The U.S. State Department declared that it is ready to lift sanctions against Iran to restore compliance with the Joint Comprehensive Plan of Action (JCPOA), the formal term for the 2015 Iran agreement.

“We are prepared to take the steps necessary to return to compliance with the JCPOA, including by lifting sanctions that are inconsistent with the JCPOA. I am not in a position here to give you chapter and verse on what those might be,” State Department spokesman Ned Price said on Wednesday, April 7.

To get the deal finished, the Obama administration had to appease the Iranian government, which involved easing sanctions and exchanging $1.7 billion in cash in non-U.S. currencies.

The Obama administration’s policies emboldened the extremist regime, which was able to finance its operations across the Middle East through proxies like Hezbollah.
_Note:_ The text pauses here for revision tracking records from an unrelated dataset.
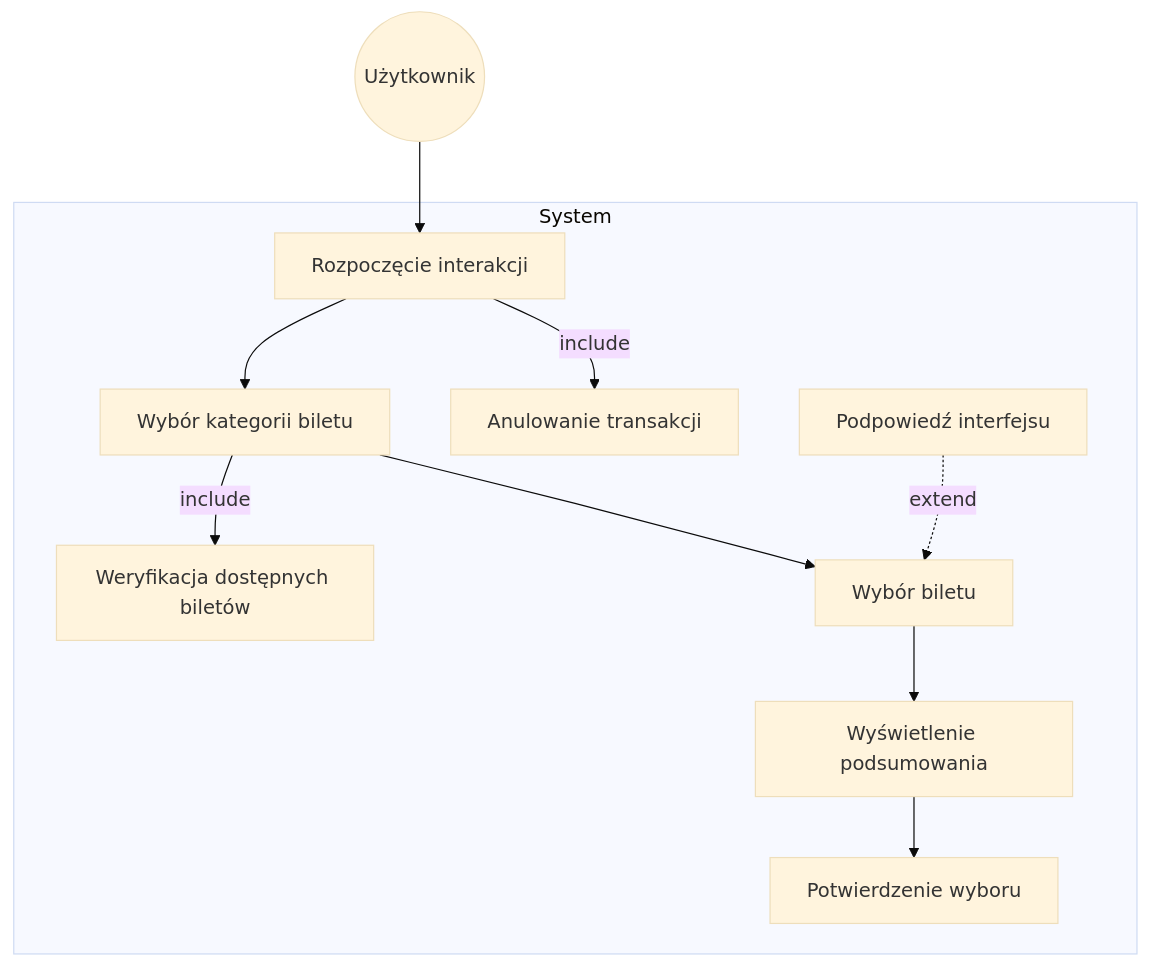
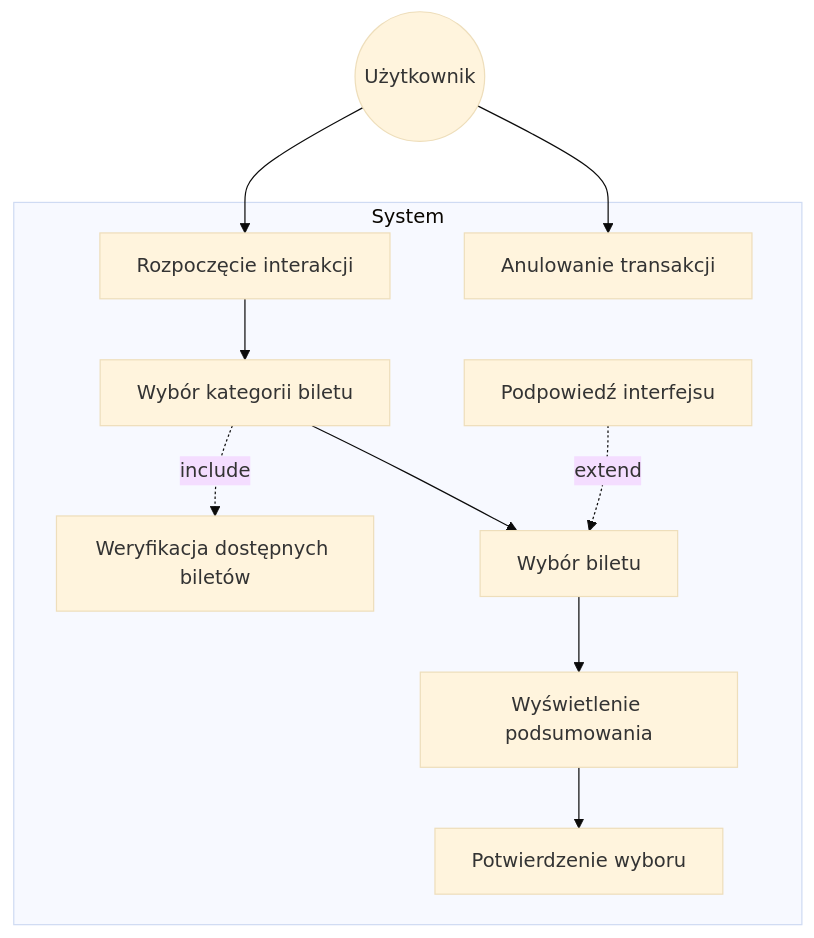
The first of 5 diagrams in Historie dla użytkownika.md (ArtemOmelchenk0/MWO), drawn with Mermaid (base theme) before and after one commit. The commit also changed other lines of this file, not shown here.

Commit message:
Update UC diagrams for użytkownik.md

````diff
--- a/Historie dla użytkownika.md
+++ b/Historie dla użytkownika.md
@@ -13,33 +13,33 @@
 ```mermaid
 graph TB
     User((Użytkownik))
 
     UseCase1[Rozpoczęcie interakcji]
     UseCase2[Wybór kategorii biletu]
     UseCase3[Wybór biletu]
     UseCase4[Wyświetlenie podsumowania]
     UseCase5[Potwierdzenie wyboru]
     UseCase6[Anulowanie transakcji]
     UseCase7[Podpowiedź interfejsu]
     UseCase8[Weryfikacja dostępnych biletów]
 
     User --> UseCase1
+    User --> UseCase6
     UseCase1 --> UseCase2
-    UseCase1 --include-->UseCase6
-    UseCase2 --include--> UseCase8
+    UseCase2 -.include.-> UseCase8
     UseCase2 --> UseCase3
     UseCase3 --> UseCase4
     UseCase4 --> UseCase5
     UseCase7 -.extend.-> UseCase3
 
     subgraph System
         UseCase1
         UseCase2
         UseCase3
         UseCase4
         UseCase5
         UseCase6
         UseCase7
         UseCase8
     end
 ```
````
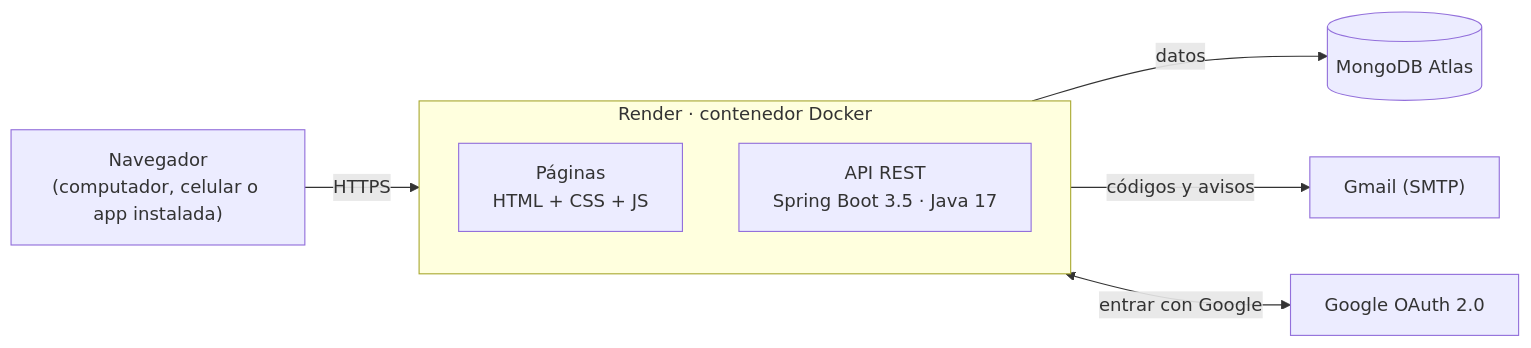
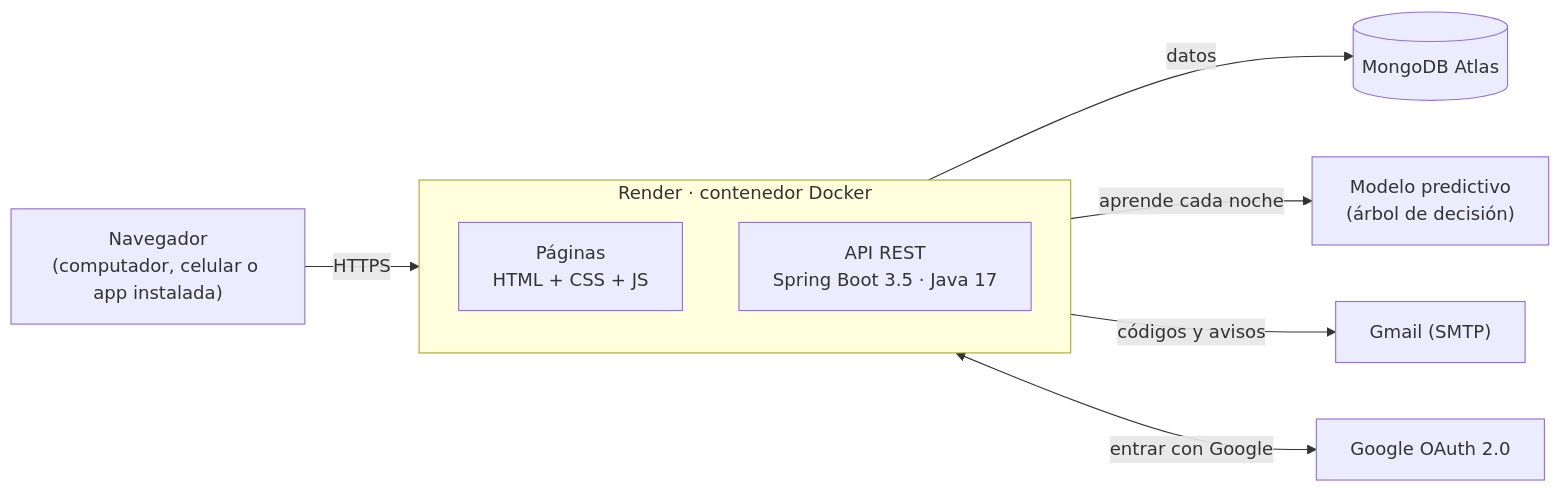
One commit to jesuscastilla-cloud/Skillmatch changed the diagram in README.md. Above: the diagram before and after it, drawn with Mermaid. The commit also changed other lines of this file and 18 other files, not shown here.

````diff
--- a/README.md
+++ b/README.md
@@ -208,14 +238,15 @@
 ```mermaid
 flowchart LR
     U["Navegador<br/>(computador, celular o app instalada)"] -->|HTTPS| R
 
     subgraph R["Render · contenedor Docker"]
         direction TB
         F["Páginas<br/>HTML + CSS + JS"]
         A["API REST<br/>Spring Boot 3.5 · Java 17"]
     end
 
     A -->|datos| M[("MongoDB Atlas")]
+    A -->|aprende cada noche| P["Modelo predictivo<br/>(árbol de decisión)"]
     A -->|códigos y avisos| G["Gmail (SMTP)"]
     A <-->|entrar con Google| O["Google OAuth 2.0"]
 ```
````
Former President Donald Trump withdrew the U.S. from the JCPOA in May 2018, reimposing sanctions on Iran due to Iran’s repeated violations of the agreement.

The landmark Abraham Accords were signed on September 15, 2020, as the U.S. brokered peace deals between Israel, the United Arab Emirates, and Bahrain and peace deals between Israel, Sudan, Morocco, and Oman as a result of the region’s destabilization.

The shared fear about an Iranian extremist regime that had been emboldened and funded by the Obama administration was one of the most significant contributors to the accords. Iran was required to slash large amounts of extremist money and reduce the scale of threats due to the Trump administration’s sanctions.

Tensions in the area have risen since President Joe Biden took office and signaled his intention to re-enter the Iran nuclear pact. Iran and its jihadist allies have attacked U.S. military bases in the area as well as Israel.

Although Biden has suggested returning to the deal as a priority since taking office, insisting that Iran demonstrated that the terrorist regime is abiding by the agreement before the U.S. offers sanctions relief, two countries have been stuck in a holding pattern as Tehran insists that Washington has to lift sanctions first.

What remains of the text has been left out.